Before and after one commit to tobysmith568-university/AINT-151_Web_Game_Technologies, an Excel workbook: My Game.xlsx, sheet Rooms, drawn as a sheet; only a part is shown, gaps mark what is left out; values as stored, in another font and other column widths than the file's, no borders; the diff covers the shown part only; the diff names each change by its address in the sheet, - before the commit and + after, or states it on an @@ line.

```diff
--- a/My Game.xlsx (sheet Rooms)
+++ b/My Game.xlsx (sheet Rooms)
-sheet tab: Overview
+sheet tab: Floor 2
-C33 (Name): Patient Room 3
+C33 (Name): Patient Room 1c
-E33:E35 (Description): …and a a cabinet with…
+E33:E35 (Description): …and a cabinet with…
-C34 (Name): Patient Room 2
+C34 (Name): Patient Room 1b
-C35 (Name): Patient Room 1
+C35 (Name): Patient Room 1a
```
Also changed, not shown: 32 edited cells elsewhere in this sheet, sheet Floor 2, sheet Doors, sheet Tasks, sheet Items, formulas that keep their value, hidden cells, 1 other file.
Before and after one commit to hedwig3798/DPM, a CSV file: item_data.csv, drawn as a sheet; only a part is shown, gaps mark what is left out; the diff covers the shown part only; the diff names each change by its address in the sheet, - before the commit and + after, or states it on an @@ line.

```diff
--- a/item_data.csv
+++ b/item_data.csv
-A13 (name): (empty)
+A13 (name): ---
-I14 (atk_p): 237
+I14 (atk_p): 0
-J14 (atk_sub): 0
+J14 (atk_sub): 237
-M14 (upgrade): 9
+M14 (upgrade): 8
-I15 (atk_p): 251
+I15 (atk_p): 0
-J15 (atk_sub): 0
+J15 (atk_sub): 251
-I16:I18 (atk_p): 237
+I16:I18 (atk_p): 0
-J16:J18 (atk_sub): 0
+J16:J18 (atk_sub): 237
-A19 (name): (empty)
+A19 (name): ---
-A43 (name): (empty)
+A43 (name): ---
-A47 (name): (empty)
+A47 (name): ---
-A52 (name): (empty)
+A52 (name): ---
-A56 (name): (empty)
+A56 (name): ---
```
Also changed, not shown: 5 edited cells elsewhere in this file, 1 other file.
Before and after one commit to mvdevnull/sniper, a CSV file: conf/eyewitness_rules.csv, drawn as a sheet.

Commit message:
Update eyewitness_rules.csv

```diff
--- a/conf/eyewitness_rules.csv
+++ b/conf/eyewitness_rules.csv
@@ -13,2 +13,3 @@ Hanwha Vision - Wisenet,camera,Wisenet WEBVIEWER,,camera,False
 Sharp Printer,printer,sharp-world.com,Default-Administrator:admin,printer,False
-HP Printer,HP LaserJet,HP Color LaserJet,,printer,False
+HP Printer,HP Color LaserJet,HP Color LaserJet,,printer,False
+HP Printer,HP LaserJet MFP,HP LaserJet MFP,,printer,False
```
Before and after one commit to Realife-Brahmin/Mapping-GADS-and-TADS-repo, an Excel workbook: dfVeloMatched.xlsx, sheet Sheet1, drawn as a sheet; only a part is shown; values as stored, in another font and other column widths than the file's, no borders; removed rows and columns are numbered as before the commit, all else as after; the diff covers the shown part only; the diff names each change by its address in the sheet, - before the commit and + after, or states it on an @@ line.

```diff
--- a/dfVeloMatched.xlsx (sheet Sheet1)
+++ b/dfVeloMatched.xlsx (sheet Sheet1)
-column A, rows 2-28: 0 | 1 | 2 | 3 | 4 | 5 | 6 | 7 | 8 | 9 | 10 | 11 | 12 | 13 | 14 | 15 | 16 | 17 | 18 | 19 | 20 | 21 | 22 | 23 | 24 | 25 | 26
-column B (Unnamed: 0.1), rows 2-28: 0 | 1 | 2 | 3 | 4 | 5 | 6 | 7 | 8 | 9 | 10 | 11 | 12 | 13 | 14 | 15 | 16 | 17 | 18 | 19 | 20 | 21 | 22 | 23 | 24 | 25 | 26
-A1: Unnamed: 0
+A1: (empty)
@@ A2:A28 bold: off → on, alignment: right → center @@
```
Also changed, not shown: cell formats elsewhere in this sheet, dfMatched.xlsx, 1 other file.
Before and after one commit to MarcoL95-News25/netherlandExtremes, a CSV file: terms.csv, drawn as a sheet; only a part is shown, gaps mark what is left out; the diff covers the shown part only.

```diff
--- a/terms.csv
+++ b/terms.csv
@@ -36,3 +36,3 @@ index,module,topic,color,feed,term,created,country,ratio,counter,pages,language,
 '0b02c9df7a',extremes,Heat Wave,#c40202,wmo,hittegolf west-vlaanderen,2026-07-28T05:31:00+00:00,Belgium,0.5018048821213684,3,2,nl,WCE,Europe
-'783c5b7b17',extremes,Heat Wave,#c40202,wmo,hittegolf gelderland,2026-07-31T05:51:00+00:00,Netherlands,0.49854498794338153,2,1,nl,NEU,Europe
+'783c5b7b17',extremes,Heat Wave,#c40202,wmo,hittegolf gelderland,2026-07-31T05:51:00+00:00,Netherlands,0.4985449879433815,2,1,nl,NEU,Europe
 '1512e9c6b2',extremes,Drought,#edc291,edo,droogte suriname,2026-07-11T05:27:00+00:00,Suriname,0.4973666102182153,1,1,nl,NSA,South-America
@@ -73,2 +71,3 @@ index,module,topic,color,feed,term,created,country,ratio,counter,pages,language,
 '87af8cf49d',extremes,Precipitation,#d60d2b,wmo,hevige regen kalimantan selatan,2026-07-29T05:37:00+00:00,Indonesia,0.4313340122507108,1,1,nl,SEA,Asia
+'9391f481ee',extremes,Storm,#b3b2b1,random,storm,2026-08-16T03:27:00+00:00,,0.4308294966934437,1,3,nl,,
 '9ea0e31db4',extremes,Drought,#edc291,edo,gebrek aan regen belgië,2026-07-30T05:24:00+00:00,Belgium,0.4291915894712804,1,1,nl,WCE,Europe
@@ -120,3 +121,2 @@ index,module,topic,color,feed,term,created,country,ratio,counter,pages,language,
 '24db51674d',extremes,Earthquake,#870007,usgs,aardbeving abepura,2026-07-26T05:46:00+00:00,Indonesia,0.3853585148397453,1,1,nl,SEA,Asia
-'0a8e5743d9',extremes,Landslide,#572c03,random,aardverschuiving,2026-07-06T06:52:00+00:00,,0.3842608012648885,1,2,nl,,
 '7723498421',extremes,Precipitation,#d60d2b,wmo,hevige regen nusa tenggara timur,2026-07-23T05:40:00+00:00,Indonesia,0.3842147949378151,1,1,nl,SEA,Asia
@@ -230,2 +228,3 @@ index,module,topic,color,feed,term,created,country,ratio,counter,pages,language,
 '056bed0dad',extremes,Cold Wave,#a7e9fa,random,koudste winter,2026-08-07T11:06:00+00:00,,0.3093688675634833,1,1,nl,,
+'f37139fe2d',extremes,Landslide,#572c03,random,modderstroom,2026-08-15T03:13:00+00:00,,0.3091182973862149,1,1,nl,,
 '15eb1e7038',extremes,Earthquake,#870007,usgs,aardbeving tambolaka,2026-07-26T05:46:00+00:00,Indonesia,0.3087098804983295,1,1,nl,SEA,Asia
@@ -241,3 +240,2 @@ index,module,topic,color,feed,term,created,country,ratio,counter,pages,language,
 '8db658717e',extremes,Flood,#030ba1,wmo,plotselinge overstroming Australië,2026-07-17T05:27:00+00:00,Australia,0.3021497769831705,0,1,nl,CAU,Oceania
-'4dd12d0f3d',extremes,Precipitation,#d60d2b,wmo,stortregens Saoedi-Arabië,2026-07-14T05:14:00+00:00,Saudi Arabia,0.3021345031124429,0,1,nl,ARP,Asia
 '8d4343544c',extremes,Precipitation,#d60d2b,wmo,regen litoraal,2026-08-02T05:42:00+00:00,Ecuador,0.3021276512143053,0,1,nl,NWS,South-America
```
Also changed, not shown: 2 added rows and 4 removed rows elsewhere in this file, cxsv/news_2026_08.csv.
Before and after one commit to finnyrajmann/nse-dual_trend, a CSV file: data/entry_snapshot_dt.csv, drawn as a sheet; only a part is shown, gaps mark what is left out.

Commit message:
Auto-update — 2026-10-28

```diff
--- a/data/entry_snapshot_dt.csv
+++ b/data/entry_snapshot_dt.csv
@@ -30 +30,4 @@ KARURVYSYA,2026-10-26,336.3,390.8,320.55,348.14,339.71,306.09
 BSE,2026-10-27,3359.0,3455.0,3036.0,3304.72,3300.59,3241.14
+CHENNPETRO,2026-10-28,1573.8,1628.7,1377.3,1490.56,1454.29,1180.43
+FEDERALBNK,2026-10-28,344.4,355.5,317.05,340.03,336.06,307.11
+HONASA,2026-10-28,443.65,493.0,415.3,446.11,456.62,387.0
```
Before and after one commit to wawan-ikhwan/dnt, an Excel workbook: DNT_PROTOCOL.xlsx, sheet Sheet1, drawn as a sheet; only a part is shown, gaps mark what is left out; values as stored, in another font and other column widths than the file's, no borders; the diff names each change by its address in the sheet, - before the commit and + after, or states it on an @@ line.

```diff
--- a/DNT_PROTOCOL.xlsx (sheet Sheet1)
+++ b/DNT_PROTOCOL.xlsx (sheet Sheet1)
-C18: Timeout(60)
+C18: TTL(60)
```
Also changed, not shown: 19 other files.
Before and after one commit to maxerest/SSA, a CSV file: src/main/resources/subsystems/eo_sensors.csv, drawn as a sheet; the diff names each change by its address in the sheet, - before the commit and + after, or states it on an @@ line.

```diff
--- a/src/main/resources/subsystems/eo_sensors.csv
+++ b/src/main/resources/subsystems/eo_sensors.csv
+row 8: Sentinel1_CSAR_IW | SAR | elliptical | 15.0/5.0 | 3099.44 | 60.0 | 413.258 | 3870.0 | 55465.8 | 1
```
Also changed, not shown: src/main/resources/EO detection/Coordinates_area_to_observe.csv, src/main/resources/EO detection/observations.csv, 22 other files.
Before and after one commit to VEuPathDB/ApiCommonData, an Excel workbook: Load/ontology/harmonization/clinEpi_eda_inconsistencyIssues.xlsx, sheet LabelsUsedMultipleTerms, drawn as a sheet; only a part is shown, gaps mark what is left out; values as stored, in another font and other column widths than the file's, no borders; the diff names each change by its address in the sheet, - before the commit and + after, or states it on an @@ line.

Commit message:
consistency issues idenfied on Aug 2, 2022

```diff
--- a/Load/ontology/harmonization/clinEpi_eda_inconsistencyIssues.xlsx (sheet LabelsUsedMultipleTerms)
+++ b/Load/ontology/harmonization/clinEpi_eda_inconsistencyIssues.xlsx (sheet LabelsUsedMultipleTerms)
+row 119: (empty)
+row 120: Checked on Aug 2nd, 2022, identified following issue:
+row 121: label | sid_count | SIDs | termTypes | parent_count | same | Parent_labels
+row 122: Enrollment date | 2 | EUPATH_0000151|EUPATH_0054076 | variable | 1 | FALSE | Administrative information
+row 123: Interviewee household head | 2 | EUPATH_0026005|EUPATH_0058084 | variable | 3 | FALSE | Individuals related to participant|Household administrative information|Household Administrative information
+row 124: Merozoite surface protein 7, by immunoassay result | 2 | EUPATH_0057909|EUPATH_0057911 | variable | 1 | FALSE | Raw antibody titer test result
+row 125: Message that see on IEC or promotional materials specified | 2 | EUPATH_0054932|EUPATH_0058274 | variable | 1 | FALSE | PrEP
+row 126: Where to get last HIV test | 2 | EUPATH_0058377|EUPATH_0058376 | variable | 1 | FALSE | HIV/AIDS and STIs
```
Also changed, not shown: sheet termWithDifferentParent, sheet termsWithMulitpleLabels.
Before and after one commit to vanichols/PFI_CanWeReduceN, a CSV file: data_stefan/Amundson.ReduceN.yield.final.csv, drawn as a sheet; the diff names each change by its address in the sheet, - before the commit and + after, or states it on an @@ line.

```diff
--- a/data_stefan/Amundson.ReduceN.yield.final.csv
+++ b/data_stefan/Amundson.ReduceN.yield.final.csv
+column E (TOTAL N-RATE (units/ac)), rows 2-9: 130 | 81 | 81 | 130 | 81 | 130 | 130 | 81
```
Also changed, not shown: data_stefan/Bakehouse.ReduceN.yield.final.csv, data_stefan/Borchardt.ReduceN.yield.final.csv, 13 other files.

------------------------------

Copy out, word for word, the part of the entries above that begins at the line with "Before and after one commit to VEuPathDB/ApiCommonData, an" and ends at the line with "Also changed, not shown: sheet", including both.

SOLUTION:
Before and after one commit to VEuPathDB/ApiCommonData, an Excel workbook: Load/ontology/harmonization/clinEpi_eda_inconsistencyIssues.xlsx, sheet LabelsUsedMultipleTerms, drawn as a sheet; only a part is shown, gaps mark what is left out; values as stored, in another font and other column widths than the file's, no borders; the diff names each change by its address in the sheet, - before the commit and + after, or states it on an @@ line.

Commit message:
consistency issues idenfied on Aug 2, 2022

```diff
--- a/Load/ontology/harmonization/clinEpi_eda_inconsistencyIssues.xlsx (sheet LabelsUsedMultipleTerms)
+++ b/Load/ontology/harmonization/clinEpi_eda_inconsistencyIssues.xlsx (sheet LabelsUsedMultipleTerms)
+row 119: (empty)
+row 120: Checked on Aug 2nd, 2022, identified following issue:
+row 121: label | sid_count | SIDs | termTypes | parent_count | same | Parent_labels
+row 122: Enrollment date | 2 | EUPATH_0000151|EUPATH_0054076 | variable | 1 | FALSE | Administrative information
+row 123: Interviewee household head | 2 | EUPATH_0026005|EUPATH_0058084 | variable | 3 | FALSE | Individuals related to participant|Household administrative information|Household Administrative information
+row 124: Merozoite surface protein 7, by immunoassay result | 2 | EUPATH_0057909|EUPATH_0057911 | variable | 1 | FALSE | Raw antibody titer test result
+row 125: Message that see on IEC or promotional materials specified | 2 | EUPATH_0054932|EUPATH_0058274 | variable | 1 | FALSE | PrEP
+row 126: Where to get last HIV test | 2 | EUPATH_0058377|EUPATH_0058376 | variable | 1 | FALSE | HIV/AIDS and STIs
```
Also changed, not shown: sheet termWithDifferentParent, sheet termsWithMulitpleLabels.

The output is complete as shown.